◆ **EXERCISE INSTRUCTIONS**
Scan the records for lines holding "node". Say how many there are and give nothing else.

◆ **EXTRACTED INFORMATION**
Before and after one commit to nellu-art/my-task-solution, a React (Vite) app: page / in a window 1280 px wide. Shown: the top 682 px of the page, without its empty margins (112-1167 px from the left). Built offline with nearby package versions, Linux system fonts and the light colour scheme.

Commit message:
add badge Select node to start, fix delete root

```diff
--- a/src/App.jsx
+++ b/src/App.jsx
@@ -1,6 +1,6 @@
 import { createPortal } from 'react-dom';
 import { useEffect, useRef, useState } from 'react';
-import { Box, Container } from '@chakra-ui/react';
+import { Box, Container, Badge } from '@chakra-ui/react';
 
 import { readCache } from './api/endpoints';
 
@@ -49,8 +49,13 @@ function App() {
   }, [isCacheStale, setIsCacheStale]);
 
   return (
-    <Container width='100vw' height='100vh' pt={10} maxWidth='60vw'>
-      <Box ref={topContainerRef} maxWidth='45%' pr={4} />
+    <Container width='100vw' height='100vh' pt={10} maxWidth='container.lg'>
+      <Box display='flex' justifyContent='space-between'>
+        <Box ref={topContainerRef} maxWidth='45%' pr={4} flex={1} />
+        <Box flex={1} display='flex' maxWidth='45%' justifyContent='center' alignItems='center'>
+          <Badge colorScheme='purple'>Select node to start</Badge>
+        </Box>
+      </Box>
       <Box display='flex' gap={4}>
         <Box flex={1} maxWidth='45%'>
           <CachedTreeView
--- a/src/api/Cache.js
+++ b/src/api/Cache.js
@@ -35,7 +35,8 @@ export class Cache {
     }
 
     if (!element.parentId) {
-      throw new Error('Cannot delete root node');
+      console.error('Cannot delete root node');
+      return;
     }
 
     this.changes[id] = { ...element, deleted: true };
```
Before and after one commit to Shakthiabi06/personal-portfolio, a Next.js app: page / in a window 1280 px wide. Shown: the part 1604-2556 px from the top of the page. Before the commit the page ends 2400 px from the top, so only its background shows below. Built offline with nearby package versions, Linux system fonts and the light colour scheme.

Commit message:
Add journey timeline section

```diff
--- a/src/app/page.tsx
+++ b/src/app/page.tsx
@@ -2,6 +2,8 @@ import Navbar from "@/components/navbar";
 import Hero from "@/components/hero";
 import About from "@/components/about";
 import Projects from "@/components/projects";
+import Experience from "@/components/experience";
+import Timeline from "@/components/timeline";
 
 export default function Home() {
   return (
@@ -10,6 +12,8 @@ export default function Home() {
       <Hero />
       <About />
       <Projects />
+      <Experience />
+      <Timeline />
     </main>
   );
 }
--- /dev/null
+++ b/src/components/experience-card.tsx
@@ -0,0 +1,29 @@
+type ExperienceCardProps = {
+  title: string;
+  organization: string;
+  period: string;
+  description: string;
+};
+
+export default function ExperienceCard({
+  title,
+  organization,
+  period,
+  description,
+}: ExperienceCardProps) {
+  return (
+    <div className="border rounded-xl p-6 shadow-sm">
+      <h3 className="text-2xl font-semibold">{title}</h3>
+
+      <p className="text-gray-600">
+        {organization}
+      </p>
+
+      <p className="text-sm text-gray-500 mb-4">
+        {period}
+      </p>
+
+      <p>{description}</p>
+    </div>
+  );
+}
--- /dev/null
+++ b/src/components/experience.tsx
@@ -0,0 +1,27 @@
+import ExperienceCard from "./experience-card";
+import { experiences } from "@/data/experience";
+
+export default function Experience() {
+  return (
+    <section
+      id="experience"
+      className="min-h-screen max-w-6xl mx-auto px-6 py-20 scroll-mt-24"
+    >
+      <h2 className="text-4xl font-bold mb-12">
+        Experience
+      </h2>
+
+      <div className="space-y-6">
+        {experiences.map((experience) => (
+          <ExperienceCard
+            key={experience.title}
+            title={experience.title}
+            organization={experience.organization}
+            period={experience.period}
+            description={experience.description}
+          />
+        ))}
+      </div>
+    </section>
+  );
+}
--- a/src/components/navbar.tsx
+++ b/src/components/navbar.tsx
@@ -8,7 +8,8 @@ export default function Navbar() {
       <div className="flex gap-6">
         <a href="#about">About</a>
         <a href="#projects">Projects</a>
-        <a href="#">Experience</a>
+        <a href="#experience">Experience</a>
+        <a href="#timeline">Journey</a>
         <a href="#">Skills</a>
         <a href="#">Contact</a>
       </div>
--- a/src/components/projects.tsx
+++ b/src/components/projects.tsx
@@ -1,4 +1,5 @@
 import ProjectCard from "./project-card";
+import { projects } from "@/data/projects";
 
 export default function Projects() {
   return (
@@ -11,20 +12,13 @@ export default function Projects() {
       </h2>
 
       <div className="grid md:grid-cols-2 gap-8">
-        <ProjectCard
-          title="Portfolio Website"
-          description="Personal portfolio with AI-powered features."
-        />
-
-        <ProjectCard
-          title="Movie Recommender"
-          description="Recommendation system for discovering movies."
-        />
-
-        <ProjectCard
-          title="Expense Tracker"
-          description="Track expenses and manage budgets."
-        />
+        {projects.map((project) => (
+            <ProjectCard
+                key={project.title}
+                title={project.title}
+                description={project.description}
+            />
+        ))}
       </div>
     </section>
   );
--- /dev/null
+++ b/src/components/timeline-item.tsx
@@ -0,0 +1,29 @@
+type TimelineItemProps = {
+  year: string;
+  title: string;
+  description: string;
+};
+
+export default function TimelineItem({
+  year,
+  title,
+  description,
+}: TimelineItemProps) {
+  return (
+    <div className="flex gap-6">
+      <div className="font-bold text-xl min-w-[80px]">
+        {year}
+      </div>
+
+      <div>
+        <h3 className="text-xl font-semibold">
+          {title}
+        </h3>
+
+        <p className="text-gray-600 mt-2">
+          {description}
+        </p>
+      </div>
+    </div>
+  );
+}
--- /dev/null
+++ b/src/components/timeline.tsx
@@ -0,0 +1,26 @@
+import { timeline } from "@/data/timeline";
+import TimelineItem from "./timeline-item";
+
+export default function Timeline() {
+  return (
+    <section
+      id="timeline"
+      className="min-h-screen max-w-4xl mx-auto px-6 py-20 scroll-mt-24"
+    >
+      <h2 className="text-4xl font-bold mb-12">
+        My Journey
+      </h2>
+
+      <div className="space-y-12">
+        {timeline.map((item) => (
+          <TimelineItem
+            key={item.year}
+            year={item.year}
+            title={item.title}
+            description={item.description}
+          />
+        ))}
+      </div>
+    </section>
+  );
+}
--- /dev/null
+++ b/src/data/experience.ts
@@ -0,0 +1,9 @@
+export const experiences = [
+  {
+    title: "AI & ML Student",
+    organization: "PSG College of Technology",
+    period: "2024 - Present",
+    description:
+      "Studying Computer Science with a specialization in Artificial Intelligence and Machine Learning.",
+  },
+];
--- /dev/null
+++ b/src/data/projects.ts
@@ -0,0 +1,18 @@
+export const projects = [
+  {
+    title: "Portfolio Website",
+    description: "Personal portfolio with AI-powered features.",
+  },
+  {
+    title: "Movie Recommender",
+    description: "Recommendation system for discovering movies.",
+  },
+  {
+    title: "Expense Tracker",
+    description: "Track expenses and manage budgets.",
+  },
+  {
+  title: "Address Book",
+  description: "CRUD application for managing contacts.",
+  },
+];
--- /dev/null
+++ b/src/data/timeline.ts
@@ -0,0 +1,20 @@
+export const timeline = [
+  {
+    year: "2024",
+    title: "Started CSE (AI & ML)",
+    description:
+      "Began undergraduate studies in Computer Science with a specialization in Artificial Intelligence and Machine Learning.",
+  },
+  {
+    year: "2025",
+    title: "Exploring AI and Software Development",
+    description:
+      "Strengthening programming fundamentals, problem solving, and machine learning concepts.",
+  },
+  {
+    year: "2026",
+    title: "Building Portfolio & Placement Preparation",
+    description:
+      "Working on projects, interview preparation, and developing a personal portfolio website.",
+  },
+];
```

◆ **THE COMPLETED TASK**
4